Office of Personnel Management Consultation Plans on the Tribal Option to Offer Federal Employee Health Benefits for their Employees

On May 2, 2011, the Office of Personnel Management (OPM) issued the attached letters to tribal leaders and urban Indian health organizations regarding upcoming consultations on implementation of Section 409 of the Indian Health Care Improvement Act (IHCIA). That provision, incorporated into the Affordable Care Act which was signed into law in March 2010, provides tribes operating Indian Self-Determination and Education Assistance Act (ISDEAA) programs and urban Indian organizations operating programs under Title V of the IHCIA the option of offering its employees Federal Employee Health Benefits and Federal Employees Group Life Insurance.

The letters differ in the terms used to describe OPM communications.
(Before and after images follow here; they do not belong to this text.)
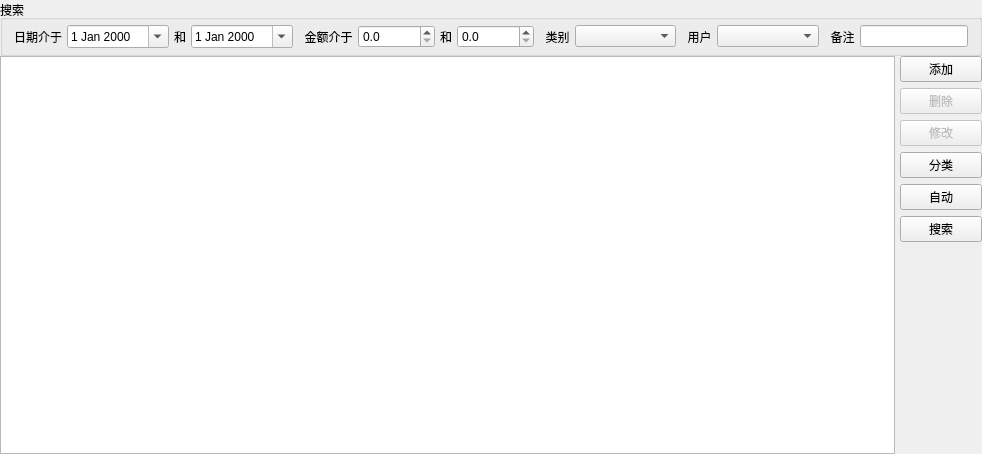
Qt form DailyPage.ui (congchenutd/congchenmoney) before a commit.
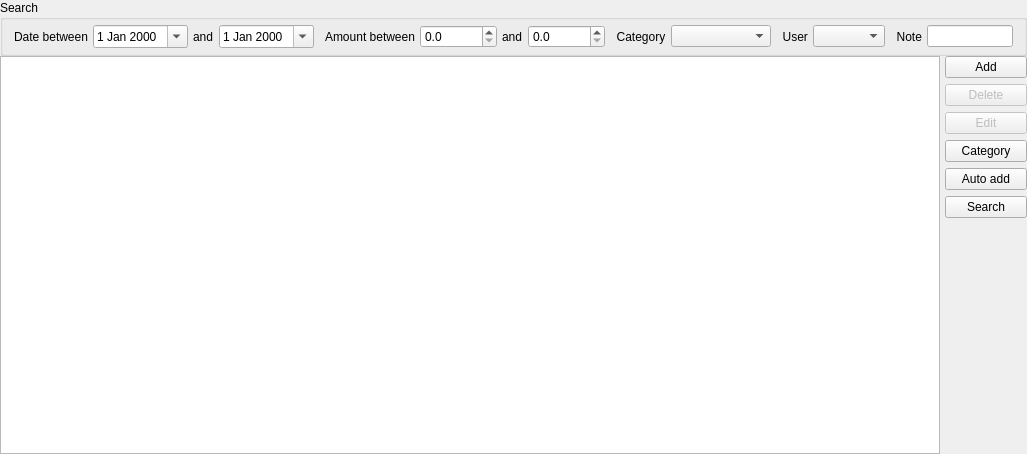
The same form after that commit. Icons and pictures are not drawn. Custom widgets are drawn as their Qt base class.

```diff
--- a/DailyPage.ui
+++ b/DailyPage.ui
@@ -6,7 +6,7 @@
    <rect>
     <x>0</x>
     <y>0</y>
-    <width>982</width>
+    <width>1027</width>
     <height>454</height>
    </rect>
   </property>
@@ -26,7 +26,7 @@
    <item row="0" column="0" colspan="2">
     <widget class="QGroupBox" name="groupBoxSearch">
      <property name="title">
-      <string>搜索</string>
+      <string>Search</string>
      </property>
      <layout class="QHBoxLayout" name="horizontalLayout">
       <property name="spacing">
@@ -41,7 +41,7 @@
       <item>
        <widget class="QLabel" name="label">
         <property name="text">
-         <string>日期介于</string>
+         <string>Date between</string>
         </property>
        </widget>
       </item>
@@ -61,7 +61,7 @@
       <item>
        <widget class="QLabel" name="label_2">
         <property name="text">
-         <string>和</string>
+         <string>and</string>
         </property>
        </widget>
       </item>
@@ -81,7 +81,7 @@
       <item>
        <widget class="QLabel" name="label_7">
         <property name="text">
-         <string>  金额介于</string>
+         <string>  Amount between</string>
         </property>
        </widget>
       </item>
@@ -104,7 +104,7 @@
       <item>
        <widget class="QLabel" name="label_4">
         <property name="text">
-         <string>和</string>
+         <string>and</string>
         </property>
        </widget>
       </item>
@@ -127,7 +127,7 @@
       <item>
        <widget class="QLabel" name="label_3">
         <property name="text">
-         <string>  类别</string>
+         <string>  Category</string>
         </property>
        </widget>
       </item>
@@ -150,7 +150,7 @@
       <item>
        <widget class="QLabel" name="label_5">
         <property name="text">
-         <string>  用户</string>
+         <string>  User</string>
         </property>
        </widget>
       </item>
@@ -167,7 +167,7 @@
       <item>
        <widget class="QLabel" name="label_6">
         <property name="text">
-         <string>  备注</string>
+         <string>  Note</string>
         </property>
        </widget>
       </item>
@@ -204,7 +204,7 @@
         </sizepolicy>
        </property>
        <property name="text">
-        <string>添加</string>
+        <string>Add</string>
        </property>
        <property name="icon">
         <iconset resource="Money.qrc">
@@ -224,7 +224,7 @@
         <bool>false</bool>
        </property>
        <property name="text">
-        <string>删除</string>
+        <string>Delete</string>
        </property>
        <property name="icon">
         <iconset resource="Money.qrc">
@@ -244,7 +244,7 @@
         <bool>false</bool>
        </property>
        <property name="text">
-        <string>修改</string>
+        <string>Edit</string>
        </property>
        <property name="icon">
         <iconset resource="Money.qrc">
@@ -261,7 +261,7 @@
      <item>
       <widget class="QPushButton" name="buttonCategory">
        <property name="text">
-        <string>分类</string>
+        <string>Category</string>
        </property>
        <property name="icon">
         <iconset resource="Money.qrc">
@@ -278,7 +278,7 @@
      <item>
       <widget class="QPushButton" name="buttonAuto">
        <property name="text">
-        <string>自动</string>
+        <string>Auto add</string>
        </property>
        <property name="icon">
         <iconset resource="Money.qrc">
@@ -295,7 +295,7 @@
      <item>
       <widget class="QPushButton" name="buttonSearch">
        <property name="text">
-        <string>搜索</string>
+        <string>Search</string>
        </property>
        <property name="icon">
         <iconset resource="Money.qrc">
```
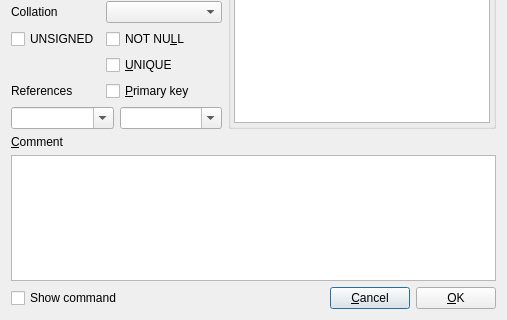
Above: tools/qsqlmon/src/dlgcolumndef.ui from Quick-Event/quickbox before the change; both pictures show x 0 to 507 and y 178 to 498 of the 507 by 498 pixel window. Below: the same form after it.
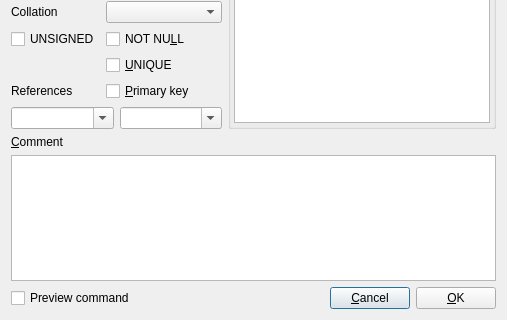
That is the form after the change.

```diff
--- a/tools/qsqlmon/src/dlgcolumndef.ui
+++ b/tools/qsqlmon/src/dlgcolumndef.ui
@@ -295,7 +295,7 @@
      <item>
       <widget class="QCheckBox" name="chkShowCommand">
        <property name="text">
-        <string>Show command</string>
+        <string>Preview command</string>
        </property>
       </widget>
      </item>
```
Left out of the diff: 51 changed lines with no effect on the pictures.
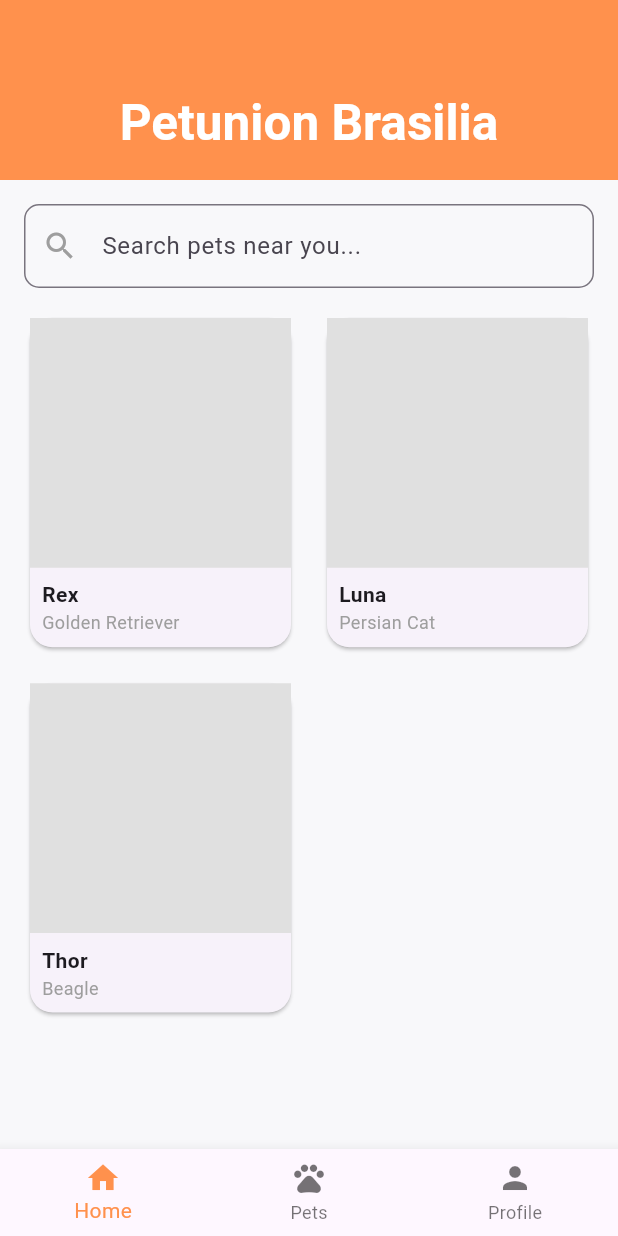
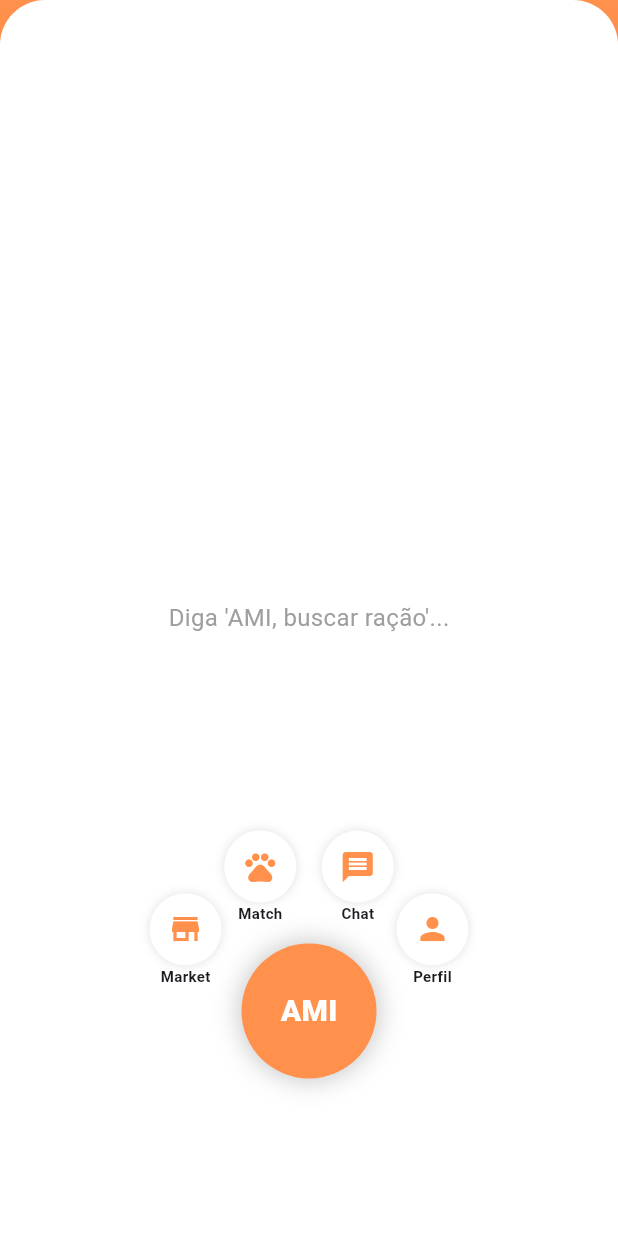
Before and after one commit to viana223844/Petunion-app, a Flutter app: the screen it shows after launch, on a phone screen of 412 x 824 dp. Run offline on Flutter 3.47's test engine with Material 3 defaults, Android fonts, the phone set to English and light mode, and no system bars.

Commit message:
Update main.dart

```diff
--- a/lib/main.dart
+++ b/lib/main.dart
@@ -1,4 +1,5 @@
 import 'package:flutter/material.dart';
+import 'dart:math' as math;
 
 void main() {
   runApp(const PetunionApp());
@@ -10,107 +11,167 @@ class PetunionApp extends StatelessWidget {
   @override
   Widget build(BuildContext context) {
     return MaterialApp(
-      title: 'Petunion Brasilia',
+      title: 'Petunion',
       debugShowCheckedModeBanner: false,
       theme: ThemeData(
-        primarySwatch: Colors.orange,
-        scaffoldBackgroundColor: const Color(0xFFF8F8FA),
         useMaterial3: true,
+        primaryColor: const Color(0xFFFF914D),
+        fontFamily: 'Roboto',
       ),
-      home: const HomeScreen(),
+      home: const PetunionScaffold(),
     );
   }
 }
 
-class HomeScreen extends StatefulWidget {
-  const HomeScreen({super.key});
+class PetunionScaffold extends StatefulWidget {
+  const PetunionScaffold({super.key});
+
   @override
-  State<HomeScreen> createState() => _HomeScreenState();
+  State<PetunionScaffold> createState() => _PetunionScaffoldState();
 }
 
-class _HomeScreenState extends State<HomeScreen> {
-  int _selectedIndex = 0;
-
-  final List<Map<String, String>> _pets = [
-    {'name': 'Rex', 'breed': 'Golden Retriever', 'location': 'Asa Sul, DF'},
-    {'name': 'Luna', 'breed': 'Persian Cat', 'location': 'Sudoeste, DF'},
-    {'name': 'Thor', 'breed': 'Beagle', 'location': 'Aguas Claras, DF'},
-  ];
+class _PetunionScaffoldState extends State<PetunionScaffold> {
+  int _viewIndex = 0; // 0: Home/Outdoor, 1: Pet Match
 
   @override
   Widget build(BuildContext context) {
     return Scaffold(
-      body: CustomScrollView(
-        slivers: [
-          SliverAppBar(
-            expandedHeight: 120.0,
-            floating: true,
-            pinned: true,
-            backgroundColor: const Color(0xFFFF914D),
-            flexibleSpace: const FlexibleSpaceBar(
-              title: Text('Petunion Brasilia', style: TextStyle(fontWeight: FontWeight.bold, color: Colors.white)),
-              centerTitle: true,
+      backgroundColor: const Color(0xFFF8F8F8),
+      body: Stack(
+        children: [
+          // 1. O OUTDOOR DINÂMICO (TOPO)
+          _buildOutdoor(),
+
+          // 2. ÁREA DE CONTEÚDO (MARKPLACE OU MATCH)
+          AnimatedSwitcher(
+            duration: const Duration(milliseconds: 500),
+            child: _viewIndex == 0 ? _buildMarketplacePlaceholder() : _buildPetMatchView(),
+          ),
+
+          // 3. MENU ORBITAL E AMI (BASE)
+          _buildOrbitalNavigation(),
+        ],
+      ),
+    );
+  }
+
+  Widget _buildOutdoor() {
+    return Positioned(
+      top: 0, left: 0, right: 0,
+      height: MediaQuery.of(context).size.height * 0.45,
+      child: Container(
+        decoration: const BoxDecoration(
+          gradient: LinearGradient(
+            colors: [Color(0xFFFF914D), Color(0xFFE67E22)],
+            begin: Alignment.topCenter, end: Alignment.bottomCenter,
           ),
         ),
-          SliverToBoxAdapter(
-            child: Padding(
-              padding: const EdgeInsets.all(16.0),
-              child: TextField(
-                decoration: InputDecoration(
-                  hintText: 'Search pets near you...',
-                  prefixIcon: const Icon(Icons.search, color: Colors.grey),
-                  border: OutlineInputBorder(borderRadius: BorderRadius.circular(10)),
+        child: PageView(
+          children: const [
+            Center(child: Text("PETUNION\nPROMOÇÕES NACIONAIS", textAlign: TextAlign.center, style: TextStyle(color: Colors.white, fontSize: 26, fontWeight: FontWeight.w900))),
+            Center(child: Text("MATCH GENÉTICO\nENCONTRE A ELITE", textAlign: TextAlign.center, style: TextStyle(color: Colors.white, fontSize: 26, fontWeight: FontWeight.w900))),
+          ],
         ),
       ),
+    );
+  }
+
+  Widget _buildMarketplacePlaceholder() {
+    return Positioned(
+      top: MediaQuery.of(context).size.height * 0.4,
+      left: 0, right: 0, bottom: 0,
+      child: Container(
+        decoration: const BoxDecoration(color: Colors.white, borderRadius: BorderRadius.vertical(top: Radius.circular(30))),
+        child: const Center(child: Text("Diga 'AMI, buscar ração'...", style: TextStyle(color: Colors.grey, fontSize: 16))),
       ),
+    );
+  }
+
+  // 🧬 SISTEMA PET MATCH (TINDER)
+  Widget _buildPetMatchView() {
+    return Positioned(
+      top: MediaQuery.of(context).size.height * 0.1,
+      left: 0, right: 0, bottom: 0,
+      child: Container(
+        margin: const EdgeInsets.all(20),
+        decoration: BoxDecoration(
+          color: Colors.white,
+          borderRadius: BorderRadius.circular(20),
+          boxShadow: const [BoxShadow(color: Colors.black12, blurRadius: 10)],
         ),
-          SliverPadding(
-            padding: const EdgeInsets.symmetric(horizontal: 16),
-            sliver: SliverGrid(
-              gridDelegate: const SliverGridDelegateWithFixedCrossAxisCount(
-                crossAxisCount: 2,
-                mainAxisSpacing: 16,
-                crossAxisSpacing: 16,
-                childAspectRatio: 0.8,
-              ),
-              delegate: SliverChildBuilderDelegate(
-                (context, index) {
-                  final pet = _pets[index];
-                  return Card(
-                    shape: RoundedRectangleBorder(borderRadius: BorderRadius.circular(15)),
+        child: Column(
+          children: [
+            Expanded(child: Container(color: Colors.grey[300], child: const Icon(Icons.pets, size: 100, color: Colors.white))),
+            const Padding(
+              padding: EdgeInsets.all(20),
               child: Column(
                 crossAxisAlignment: CrossAxisAlignment.start,
                 children: [
-                        Expanded(child: Container(color: Colors.grey[300])),
-                        Padding(
-                          padding: const EdgeInsets.all(8.0),
-                          child: Column(
-                            crossAxisAlignment: CrossAxisAlignment.start,
+                  Text("Thor - Bulldog Francês", style: TextStyle(fontSize: 22, fontWeight: FontWeight.bold)),
+                  Divider(),
+                  Text("🧬 FICHA TÉCNICA GENÉTICA", style: TextStyle(color: Color(0xFFFF914D), fontWeight: FontWeight.bold)),
+                  SizedBox(height: 10),
+                  Text("• Idade: 2 anos\n• Vacinas: Em dia\n• Pedigree: Sim\n• Local: Brasília e Entorno"),
+                ],
+              ),
+            ),
+            Row(
+              mainAxisAlignment: MainAxisAlignment.spaceEvenly,
               children: [
-                              Text(pet['name']!, style: const TextStyle(fontWeight: FontWeight.bold)),
-                              Text(pet['breed']!, style: const TextStyle(color: Colors.grey, fontSize: 12)),
+                IconButton(icon: const Icon(Icons.close, color: Colors.red, size: 40), onPressed: () {}),
+                IconButton(icon: const Icon(Icons.favorite, color: Colors.green, size: 40), onPressed: () {}),
               ],
+            ),
+            const SizedBox(height: 20),
+          ],
+        ),
+      ),
+    );
+  }
+
+  Widget _buildOrbitalNavigation() {
+    return Positioned(
+      bottom: 40, left: 0, right: 0,
+      child: SizedBox(
+        height: 220,
+        child: Stack(
+          alignment: Alignment.center,
+          children: [
+            _orbitalBtn(angle: -150, icon: Icons.store, label: "Market", onTap: () => setState(() => _viewIndex = 0)),
+            _orbitalBtn(angle: -110, icon: Icons.pets, label: "Match", onTap: () => setState(() => _viewIndex = 1)),
+            _orbitalBtn(angle: -70, icon: Icons.message, label: "Chat", onTap: () {}),
+            _orbitalBtn(angle: -30, icon: Icons.person, label: "Perfil", onTap: () {}),
+
+            // AMI CENTRAL
+            GestureDetector(
+              onTap: () => print("AMI Ativada: Escutando pesquisa..."),
+              child: Container(
+                width: 90, height: 90,
+                decoration: const BoxDecoration(color: Color(0xFFFF914D), shape: BoxShape.circle, boxShadow: [BoxShadow(color: Colors.black26, blurRadius: 15)]),
+                child: const Center(child: Text("AMI", style: TextStyle(color: Colors.white, fontWeight: FontWeight.w900, fontSize: 20))),
               ),
             ),
           ],
         ),
+      ),
     );
-                },
-                childCount: _pets.length,
-              ),
-            ),
-          ),
+  }
+
+  Widget _orbitalBtn({required double angle, required IconData icon, required String label, required VoidCallback onTap}) {
+    double radius = 95.0;
+    double x = radius * math.cos(angle * math.pi / 180);
+    double y = radius * math.sin(angle * math.pi / 180);
+    return Transform.translate(
+      offset: Offset(x, y),
+      child: GestureDetector(
+        onTap: onTap,
+        child: Column(
+          mainAxisSize: MainAxisSize.min,
+          children: [
+            Container(padding: const EdgeInsets.all(12), decoration: const BoxDecoration(color: Colors.white, shape: BoxShape.circle, boxShadow: [BoxShadow(color: Colors.black12, blurRadius: 5)]), child: Icon(icon, color: const Color(0xFFFF914D), size: 24)),
+            Text(label, style: const TextStyle(fontSize: 10, fontWeight: FontWeight.bold)),
           ],
         ),
-      bottomNavigationBar: BottomNavigationBar(
-        currentIndex: _selectedIndex,
-        selectedItemColor: const Color(0xFFFF914D),
-        onTap: (index) => setState(() => _selectedIndex = index),
-        items: const [
-          BottomNavigationBarItem(icon: Icon(Icons.home), label: 'Home'),
-          BottomNavigationBarItem(icon: Icon(Icons.pets), label: 'Pets'),
-          BottomNavigationBarItem(icon: Icon(Icons.person), label: 'Profile'),
-        ],
       ),
     );
   }
```
Lines whose indentation alone changed are shown as unchanged.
For tribes the communications are described as “consultation” and for urban Indian organizations the term “confer” is used.

Of note is that the letters refer to tribal and urban Indian organization employees with no further description but does not limit the federal insurance option to those persons employed in an ISDEAA or Title V-funded program. It has always been our view that the provision applies to all employees, but last year OPM and IHS raised a question about whether it applied to all tribal and urban Indian organization employees or just those under ISEAA or Title V of the IHCIA. The May 2 letters and remarks by OPM officials at the May 2-6 Tribal Self-Governance Conference in Palm Springs, California, settle this issue in favor of eligibility for all tribal and urban Indian organization employees. John O’Brien of OPM noted at the Self-Governance conference that the benefits will be for all employees “who meet the common law employee standard.”

We are concerned with the length of time that it is taking to work out implementation issues, and hope that the delays will not endanger tribes/urban Indian organizations’ ability to have systems in place for enrollment by January 2012. There was considerable comment by tribal representatives at the above-mentioned Self-Governance conference about this same matter. At past appearances at Indian conferences, OPM representatives have indicated the agency will allow an “open season” for the first year, meaning that tribes and urban Indian organizations can elect to enter their employees in the federal programs throughout the year, not just during the usual two-month annual window for joining or changing plans. The letters state that within a few weeks OPM will send information regarding consultation/conferring schedules and materials related to issues that need to be resolved. OPM now has a website specific to implementation of the tribal/urban Indian option to offer federal health insurance (www.opm/gov/TribalPrograms) and we encourage you to utilize this resource. Following the consultation process this summer, a Tribal-Federal work group will work on remaining technical issues.

Please let us know if we may provide additional information or assistance regarding the efforts underway to implement the option for tribal access to federal health and life insurance.